The Design of “Awkward” Molecules Expected to Yield Multiple Crystal Forms

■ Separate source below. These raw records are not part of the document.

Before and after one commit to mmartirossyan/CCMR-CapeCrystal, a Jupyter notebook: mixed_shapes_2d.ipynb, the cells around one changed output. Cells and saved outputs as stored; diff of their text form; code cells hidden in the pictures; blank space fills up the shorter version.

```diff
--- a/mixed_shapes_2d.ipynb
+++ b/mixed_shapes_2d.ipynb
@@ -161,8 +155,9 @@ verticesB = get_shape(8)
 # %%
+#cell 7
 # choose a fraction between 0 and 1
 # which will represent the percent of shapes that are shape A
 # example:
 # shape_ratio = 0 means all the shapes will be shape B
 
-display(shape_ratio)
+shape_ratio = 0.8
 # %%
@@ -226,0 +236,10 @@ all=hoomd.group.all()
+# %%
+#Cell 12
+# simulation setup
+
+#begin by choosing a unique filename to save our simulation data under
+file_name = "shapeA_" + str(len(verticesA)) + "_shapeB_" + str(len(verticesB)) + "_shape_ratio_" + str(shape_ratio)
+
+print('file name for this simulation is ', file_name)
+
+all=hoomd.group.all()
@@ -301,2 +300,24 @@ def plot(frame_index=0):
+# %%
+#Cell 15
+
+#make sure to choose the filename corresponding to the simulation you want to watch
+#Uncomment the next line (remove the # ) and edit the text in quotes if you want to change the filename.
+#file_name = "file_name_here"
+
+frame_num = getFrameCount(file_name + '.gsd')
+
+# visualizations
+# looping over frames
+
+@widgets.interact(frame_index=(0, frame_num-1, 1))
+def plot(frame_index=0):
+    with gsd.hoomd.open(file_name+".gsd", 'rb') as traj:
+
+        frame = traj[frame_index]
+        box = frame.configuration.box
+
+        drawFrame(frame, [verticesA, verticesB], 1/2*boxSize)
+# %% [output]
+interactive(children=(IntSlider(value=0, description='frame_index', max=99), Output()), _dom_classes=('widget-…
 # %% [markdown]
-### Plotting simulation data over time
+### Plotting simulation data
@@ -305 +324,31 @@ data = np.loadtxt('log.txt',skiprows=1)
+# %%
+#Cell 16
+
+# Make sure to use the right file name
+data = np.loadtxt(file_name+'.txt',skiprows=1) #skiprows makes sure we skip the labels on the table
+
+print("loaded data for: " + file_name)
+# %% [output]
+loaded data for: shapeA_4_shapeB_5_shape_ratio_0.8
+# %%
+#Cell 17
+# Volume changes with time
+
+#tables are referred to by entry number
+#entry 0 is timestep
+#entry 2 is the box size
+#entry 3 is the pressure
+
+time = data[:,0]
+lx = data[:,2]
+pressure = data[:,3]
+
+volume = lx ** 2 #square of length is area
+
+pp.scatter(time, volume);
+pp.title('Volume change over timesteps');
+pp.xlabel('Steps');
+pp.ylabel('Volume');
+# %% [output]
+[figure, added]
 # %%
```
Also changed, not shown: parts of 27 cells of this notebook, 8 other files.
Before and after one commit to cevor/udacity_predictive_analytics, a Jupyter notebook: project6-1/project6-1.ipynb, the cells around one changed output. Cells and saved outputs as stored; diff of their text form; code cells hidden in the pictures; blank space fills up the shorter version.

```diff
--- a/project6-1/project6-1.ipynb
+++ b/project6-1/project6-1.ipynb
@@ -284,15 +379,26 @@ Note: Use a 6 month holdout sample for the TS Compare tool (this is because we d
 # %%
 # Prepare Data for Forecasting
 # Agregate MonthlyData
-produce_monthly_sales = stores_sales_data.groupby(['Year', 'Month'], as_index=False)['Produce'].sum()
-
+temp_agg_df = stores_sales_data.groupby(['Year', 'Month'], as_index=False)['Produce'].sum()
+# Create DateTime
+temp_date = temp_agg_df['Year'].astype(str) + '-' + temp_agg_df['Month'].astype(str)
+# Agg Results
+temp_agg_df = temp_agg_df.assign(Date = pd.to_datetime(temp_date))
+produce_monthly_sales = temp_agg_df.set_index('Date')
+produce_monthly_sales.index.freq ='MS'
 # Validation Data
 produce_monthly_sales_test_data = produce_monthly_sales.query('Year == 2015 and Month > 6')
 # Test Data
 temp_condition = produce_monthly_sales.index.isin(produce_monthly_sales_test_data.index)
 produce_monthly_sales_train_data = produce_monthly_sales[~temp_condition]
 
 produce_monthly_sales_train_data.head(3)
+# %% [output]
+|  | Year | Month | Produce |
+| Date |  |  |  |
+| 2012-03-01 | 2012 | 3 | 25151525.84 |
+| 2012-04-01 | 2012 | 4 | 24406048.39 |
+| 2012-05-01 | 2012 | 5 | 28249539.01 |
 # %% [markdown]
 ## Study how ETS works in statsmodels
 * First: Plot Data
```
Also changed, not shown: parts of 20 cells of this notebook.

The very simple alicyclic compounds 3,7-dimethylbicyclo[3.3.0]octane-<i>endo</i>-3,<i>endo</i>-7-diol <b>3</b> and 2,6-dimethylbicyclo[3.3.0]octane-<i>endo</i>-2,<i>endo</i>-6-diol <b>5</b> were selected for study in the knowledge that these are awkwardly shaped molecules that are likely to pack in the solid state with some difficulty. The design philosophy behind the choice of these particular test molecules is explained. We expected that these isomeric diols would probably yield more than one crystal form if crystallized from a range of different solvents. Dialcohol <b>3</b> was found to give three (benzene clathrate, hemihydrate, and hydrate), and dialcohol <b>5</b> to give two (racemic and kryptoracemate/false conglomerate), crystal forms. The X-ray structures of these five very different crystalline solids (formed by two very similar model compounds) are described and contrasted. Our findings demonstrate that awkward molecules can be identified and indicate that the formation of alternative crystal forms is likely to be a comparatively frequent occurrence under ambient conditions.